Whenever a line in the material below includes "resumeItemListStart", copy that line.

-- Records supplied follows --

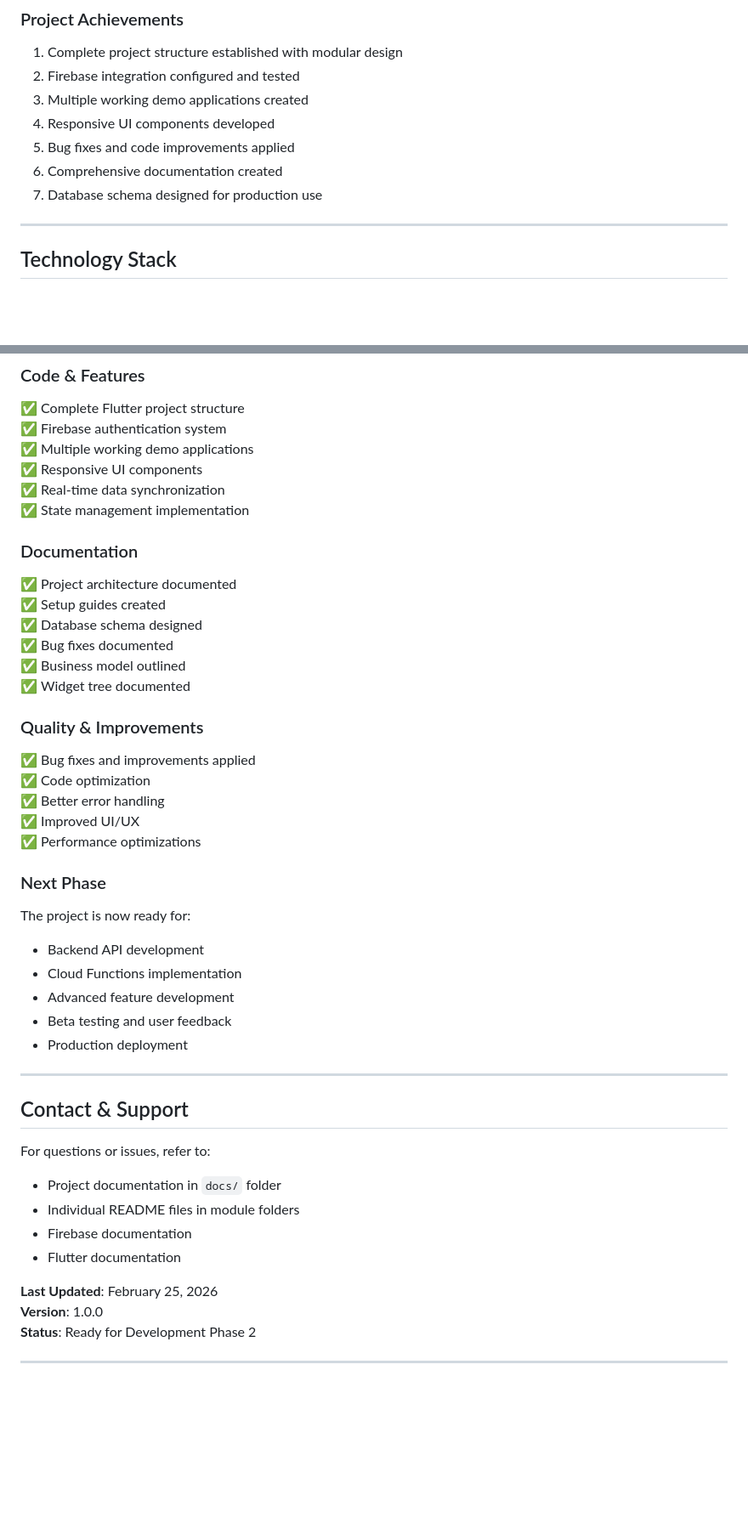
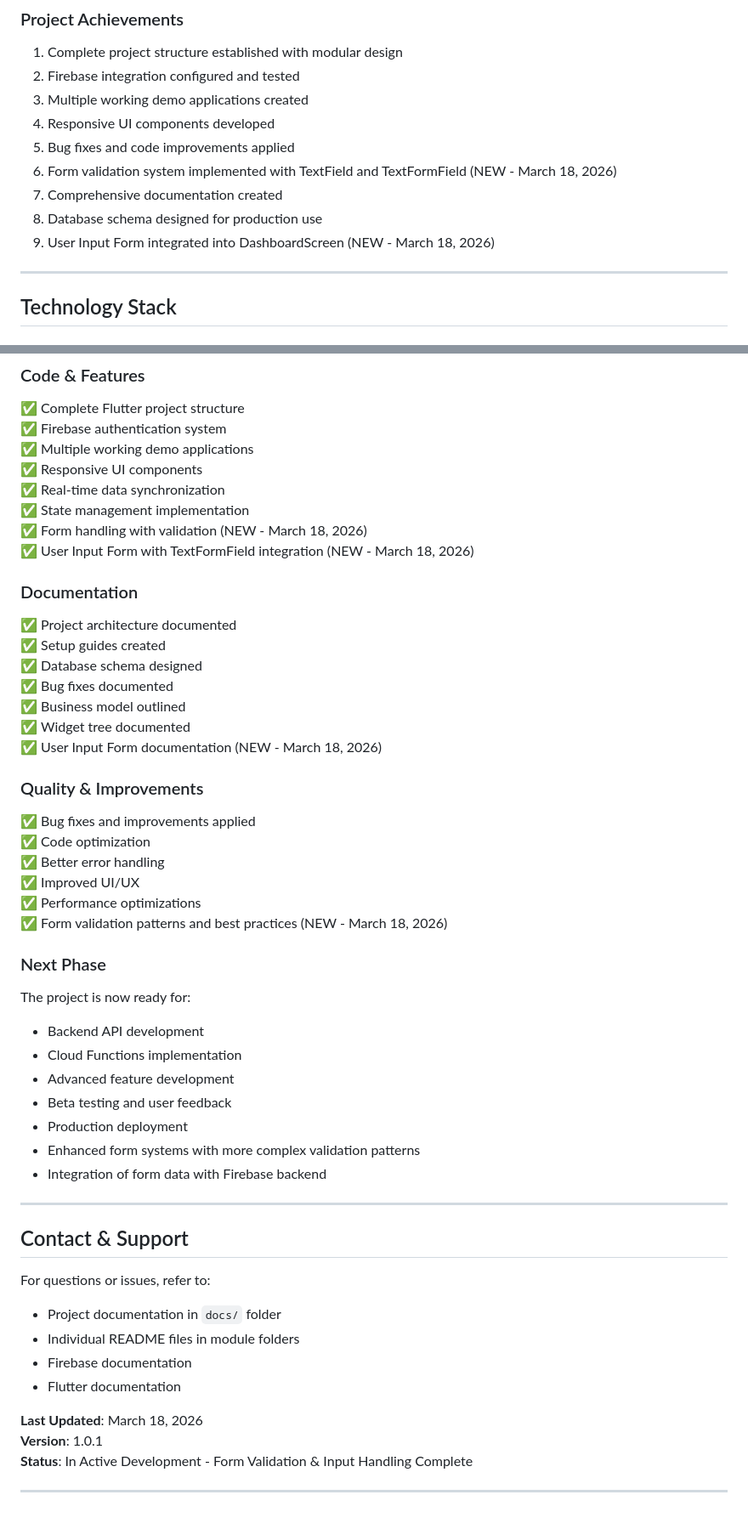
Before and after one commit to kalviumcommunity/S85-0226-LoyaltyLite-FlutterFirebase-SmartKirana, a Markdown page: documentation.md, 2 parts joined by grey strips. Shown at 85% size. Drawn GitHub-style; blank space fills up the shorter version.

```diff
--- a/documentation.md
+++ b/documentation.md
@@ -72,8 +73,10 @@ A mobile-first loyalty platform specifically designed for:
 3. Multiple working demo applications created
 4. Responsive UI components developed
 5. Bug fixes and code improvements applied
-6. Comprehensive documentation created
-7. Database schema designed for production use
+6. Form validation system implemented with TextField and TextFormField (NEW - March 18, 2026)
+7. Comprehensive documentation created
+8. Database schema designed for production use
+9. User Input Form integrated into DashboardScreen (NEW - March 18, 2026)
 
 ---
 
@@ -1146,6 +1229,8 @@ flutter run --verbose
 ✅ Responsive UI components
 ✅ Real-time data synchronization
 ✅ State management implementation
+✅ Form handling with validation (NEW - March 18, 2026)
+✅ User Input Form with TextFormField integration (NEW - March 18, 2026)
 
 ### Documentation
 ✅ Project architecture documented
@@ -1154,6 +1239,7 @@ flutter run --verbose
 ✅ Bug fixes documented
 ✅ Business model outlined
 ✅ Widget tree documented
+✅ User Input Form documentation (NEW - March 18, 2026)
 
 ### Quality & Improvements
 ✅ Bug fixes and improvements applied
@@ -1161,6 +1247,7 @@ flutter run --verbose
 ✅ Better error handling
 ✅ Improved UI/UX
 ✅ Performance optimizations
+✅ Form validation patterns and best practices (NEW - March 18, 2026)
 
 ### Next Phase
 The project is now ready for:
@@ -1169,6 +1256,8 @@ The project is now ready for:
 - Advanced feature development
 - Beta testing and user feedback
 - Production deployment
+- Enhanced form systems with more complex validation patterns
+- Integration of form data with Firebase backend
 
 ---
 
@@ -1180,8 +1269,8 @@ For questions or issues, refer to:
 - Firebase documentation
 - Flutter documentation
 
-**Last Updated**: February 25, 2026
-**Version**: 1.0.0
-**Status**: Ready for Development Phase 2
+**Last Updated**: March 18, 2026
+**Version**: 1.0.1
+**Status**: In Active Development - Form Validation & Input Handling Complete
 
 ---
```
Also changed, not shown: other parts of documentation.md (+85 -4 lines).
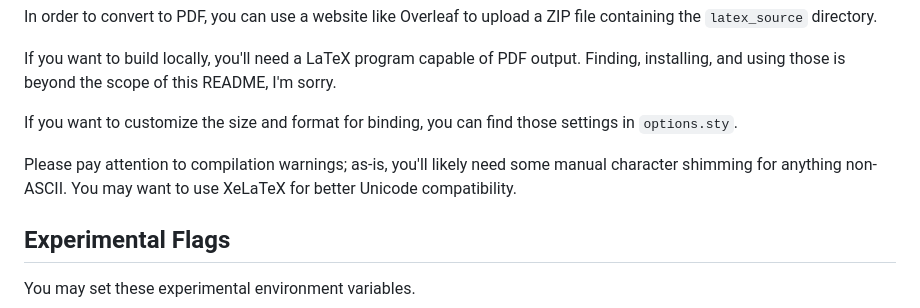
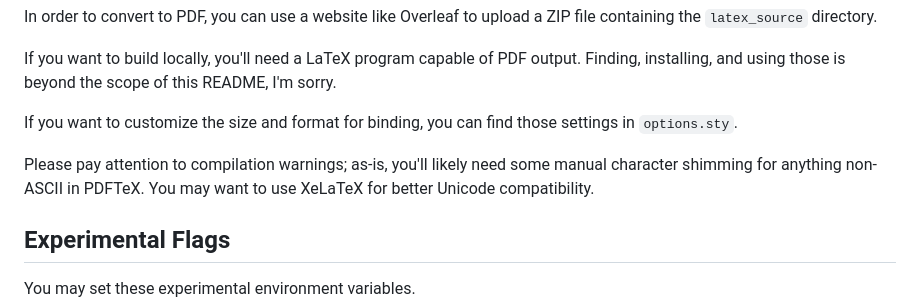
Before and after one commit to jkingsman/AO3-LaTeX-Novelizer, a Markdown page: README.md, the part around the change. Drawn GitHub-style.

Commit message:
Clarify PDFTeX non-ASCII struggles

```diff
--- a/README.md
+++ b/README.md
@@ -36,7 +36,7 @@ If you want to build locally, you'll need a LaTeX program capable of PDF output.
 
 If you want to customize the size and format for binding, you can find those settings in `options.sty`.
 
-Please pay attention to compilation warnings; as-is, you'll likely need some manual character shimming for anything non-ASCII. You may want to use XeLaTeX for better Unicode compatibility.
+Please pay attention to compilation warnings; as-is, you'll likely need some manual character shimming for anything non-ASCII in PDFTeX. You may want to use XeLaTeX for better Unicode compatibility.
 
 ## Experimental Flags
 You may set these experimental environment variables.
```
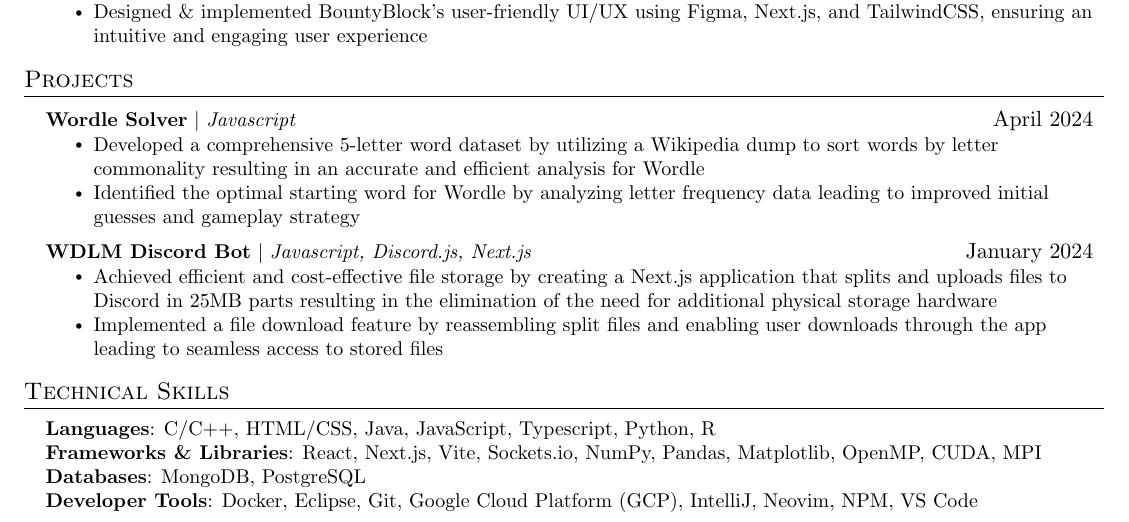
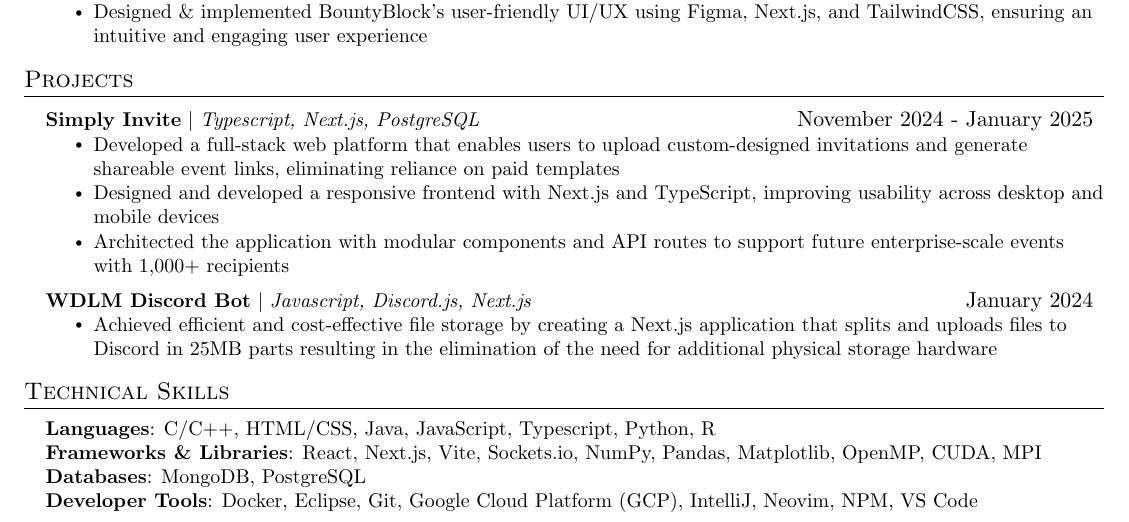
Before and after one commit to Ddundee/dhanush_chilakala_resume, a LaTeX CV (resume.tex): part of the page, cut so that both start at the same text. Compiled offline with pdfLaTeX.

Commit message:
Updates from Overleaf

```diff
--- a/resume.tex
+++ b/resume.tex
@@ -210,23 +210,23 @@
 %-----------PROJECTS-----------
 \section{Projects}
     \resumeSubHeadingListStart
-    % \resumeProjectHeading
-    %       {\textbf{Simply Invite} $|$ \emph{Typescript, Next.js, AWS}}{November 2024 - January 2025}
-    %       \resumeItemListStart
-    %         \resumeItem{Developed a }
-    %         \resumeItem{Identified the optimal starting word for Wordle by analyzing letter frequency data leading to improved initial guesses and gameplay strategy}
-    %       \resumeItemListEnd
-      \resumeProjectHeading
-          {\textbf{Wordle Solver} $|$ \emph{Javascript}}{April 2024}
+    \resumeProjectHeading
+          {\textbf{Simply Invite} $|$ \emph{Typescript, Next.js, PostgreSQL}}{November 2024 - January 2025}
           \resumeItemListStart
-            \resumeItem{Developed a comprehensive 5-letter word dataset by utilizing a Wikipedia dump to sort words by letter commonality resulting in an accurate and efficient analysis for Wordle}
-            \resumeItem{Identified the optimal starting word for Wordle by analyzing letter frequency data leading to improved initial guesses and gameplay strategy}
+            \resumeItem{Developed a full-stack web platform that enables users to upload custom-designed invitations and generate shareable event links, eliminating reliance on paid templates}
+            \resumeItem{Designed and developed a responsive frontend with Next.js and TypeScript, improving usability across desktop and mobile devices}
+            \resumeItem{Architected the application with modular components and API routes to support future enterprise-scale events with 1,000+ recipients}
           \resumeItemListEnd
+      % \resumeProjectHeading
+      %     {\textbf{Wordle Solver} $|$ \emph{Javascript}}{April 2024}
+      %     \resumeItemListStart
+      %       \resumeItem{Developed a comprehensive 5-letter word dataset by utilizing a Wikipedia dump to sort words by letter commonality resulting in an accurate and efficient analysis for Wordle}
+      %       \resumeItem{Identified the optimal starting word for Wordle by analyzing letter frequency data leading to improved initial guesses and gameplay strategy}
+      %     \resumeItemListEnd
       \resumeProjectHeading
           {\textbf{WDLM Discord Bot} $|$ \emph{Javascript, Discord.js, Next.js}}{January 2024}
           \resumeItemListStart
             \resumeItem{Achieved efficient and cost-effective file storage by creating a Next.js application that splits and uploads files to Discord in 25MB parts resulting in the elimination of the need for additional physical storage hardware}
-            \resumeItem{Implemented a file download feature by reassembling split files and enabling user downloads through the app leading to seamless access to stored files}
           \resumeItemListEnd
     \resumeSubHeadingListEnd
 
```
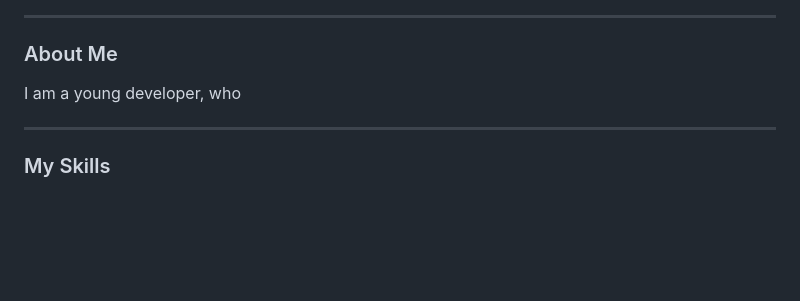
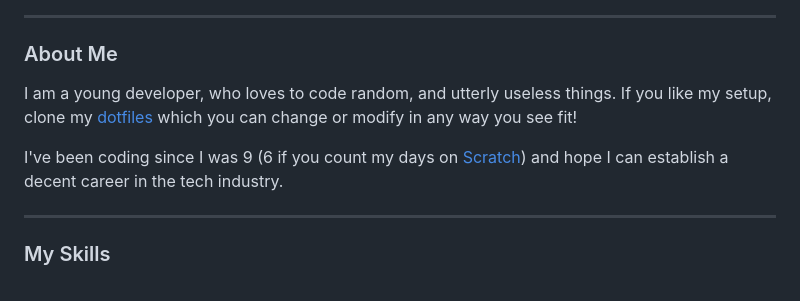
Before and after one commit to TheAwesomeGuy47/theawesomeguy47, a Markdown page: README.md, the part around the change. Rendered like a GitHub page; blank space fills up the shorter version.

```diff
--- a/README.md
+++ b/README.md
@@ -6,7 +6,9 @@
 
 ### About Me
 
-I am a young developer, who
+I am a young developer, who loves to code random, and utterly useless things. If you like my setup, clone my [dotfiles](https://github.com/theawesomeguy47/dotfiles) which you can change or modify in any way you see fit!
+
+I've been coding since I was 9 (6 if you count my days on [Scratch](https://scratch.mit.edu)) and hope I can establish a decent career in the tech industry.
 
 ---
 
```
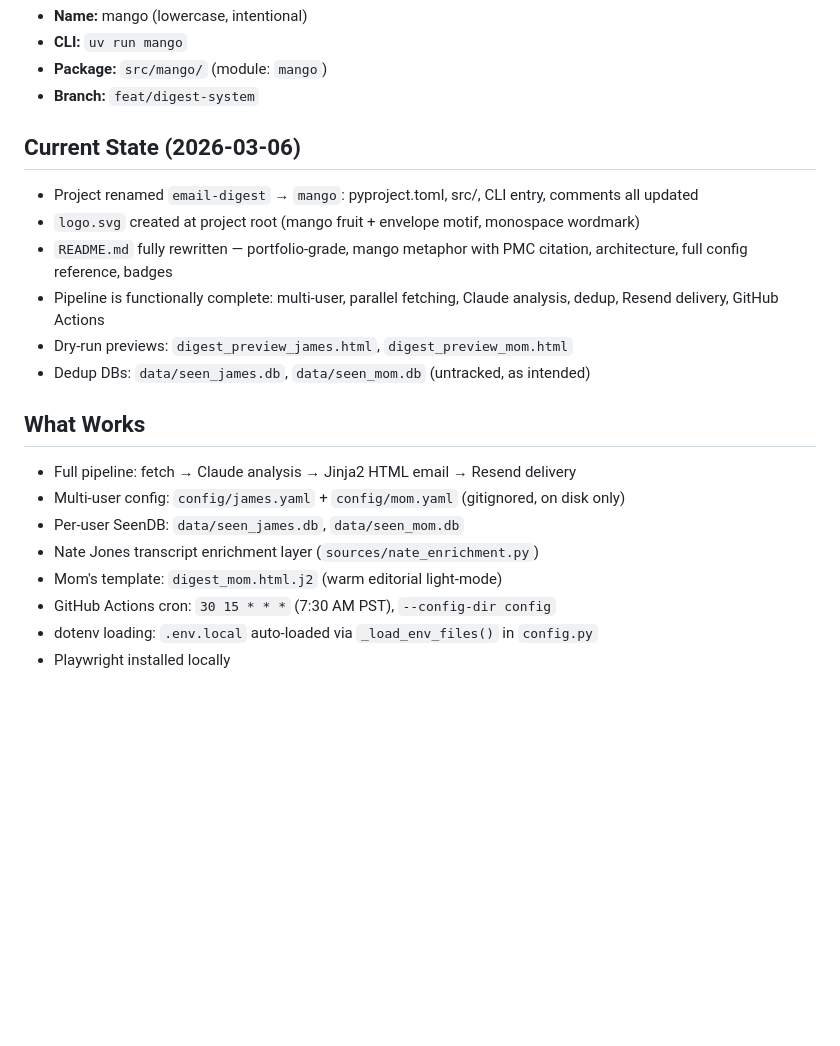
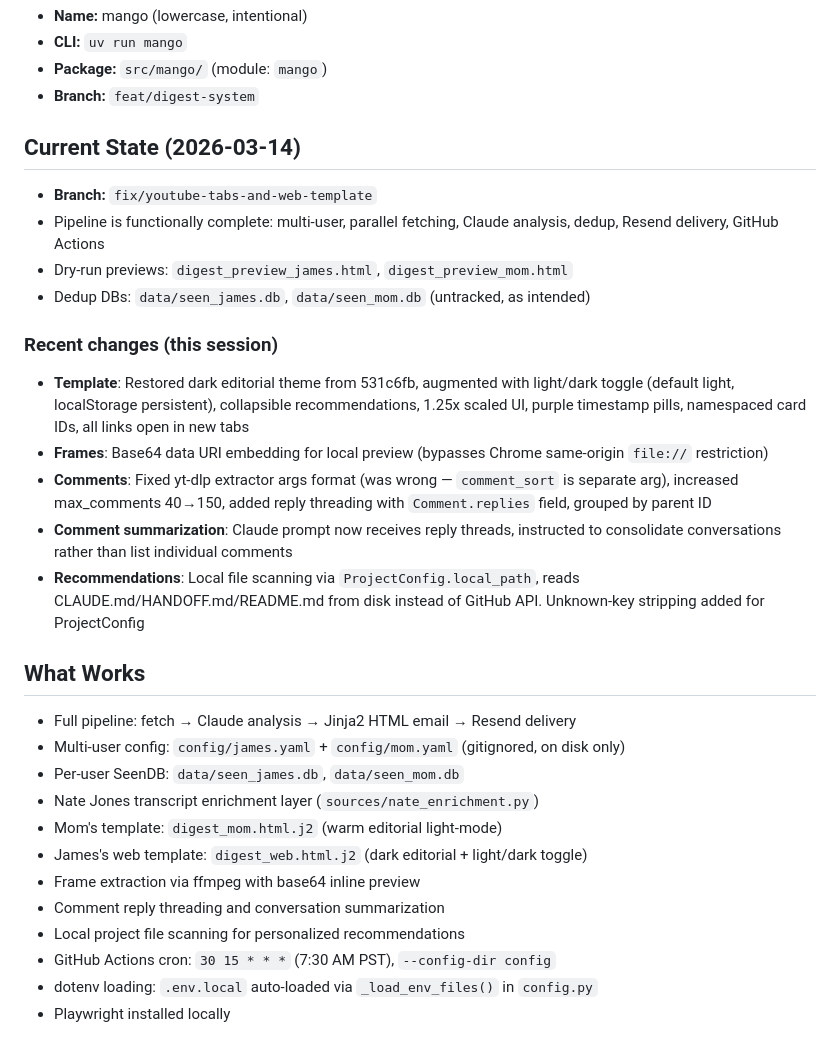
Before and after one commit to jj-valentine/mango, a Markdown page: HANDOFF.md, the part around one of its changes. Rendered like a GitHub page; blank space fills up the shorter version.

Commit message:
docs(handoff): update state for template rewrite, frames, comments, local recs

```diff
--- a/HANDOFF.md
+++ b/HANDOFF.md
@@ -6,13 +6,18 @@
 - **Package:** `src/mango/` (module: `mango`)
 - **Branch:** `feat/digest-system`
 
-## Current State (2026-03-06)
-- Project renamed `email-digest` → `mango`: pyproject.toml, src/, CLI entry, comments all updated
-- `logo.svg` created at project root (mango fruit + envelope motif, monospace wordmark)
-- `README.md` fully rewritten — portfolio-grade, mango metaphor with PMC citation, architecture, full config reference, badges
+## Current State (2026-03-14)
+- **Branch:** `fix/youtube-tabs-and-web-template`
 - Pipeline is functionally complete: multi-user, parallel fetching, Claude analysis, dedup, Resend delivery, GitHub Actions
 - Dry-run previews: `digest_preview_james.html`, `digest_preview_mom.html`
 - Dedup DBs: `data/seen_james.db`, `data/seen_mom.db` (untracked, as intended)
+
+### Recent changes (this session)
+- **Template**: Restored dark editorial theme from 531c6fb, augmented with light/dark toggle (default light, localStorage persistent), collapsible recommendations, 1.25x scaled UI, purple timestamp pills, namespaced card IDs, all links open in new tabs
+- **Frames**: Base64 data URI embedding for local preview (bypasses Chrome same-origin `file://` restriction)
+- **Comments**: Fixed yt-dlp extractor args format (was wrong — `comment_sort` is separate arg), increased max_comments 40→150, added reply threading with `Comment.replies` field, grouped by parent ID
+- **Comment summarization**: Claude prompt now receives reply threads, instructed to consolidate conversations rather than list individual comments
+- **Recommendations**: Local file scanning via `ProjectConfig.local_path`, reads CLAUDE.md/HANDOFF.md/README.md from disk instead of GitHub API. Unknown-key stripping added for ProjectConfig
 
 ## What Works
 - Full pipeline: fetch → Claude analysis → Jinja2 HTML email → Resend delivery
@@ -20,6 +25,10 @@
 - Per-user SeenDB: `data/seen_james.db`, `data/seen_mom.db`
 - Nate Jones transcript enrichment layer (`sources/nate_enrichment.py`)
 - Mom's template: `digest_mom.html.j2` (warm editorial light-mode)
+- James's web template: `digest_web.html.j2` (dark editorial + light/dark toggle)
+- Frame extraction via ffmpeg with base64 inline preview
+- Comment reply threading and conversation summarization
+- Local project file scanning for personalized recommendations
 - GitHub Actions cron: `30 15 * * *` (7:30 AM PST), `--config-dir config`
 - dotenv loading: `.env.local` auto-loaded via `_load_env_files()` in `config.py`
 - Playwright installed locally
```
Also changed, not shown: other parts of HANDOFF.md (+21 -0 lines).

-- Records supplied concluded --

(Response to this task)
-    %       \resumeItemListStart
           \resumeItemListStart
+      %     \resumeItemListStart
           \resumeItemListStart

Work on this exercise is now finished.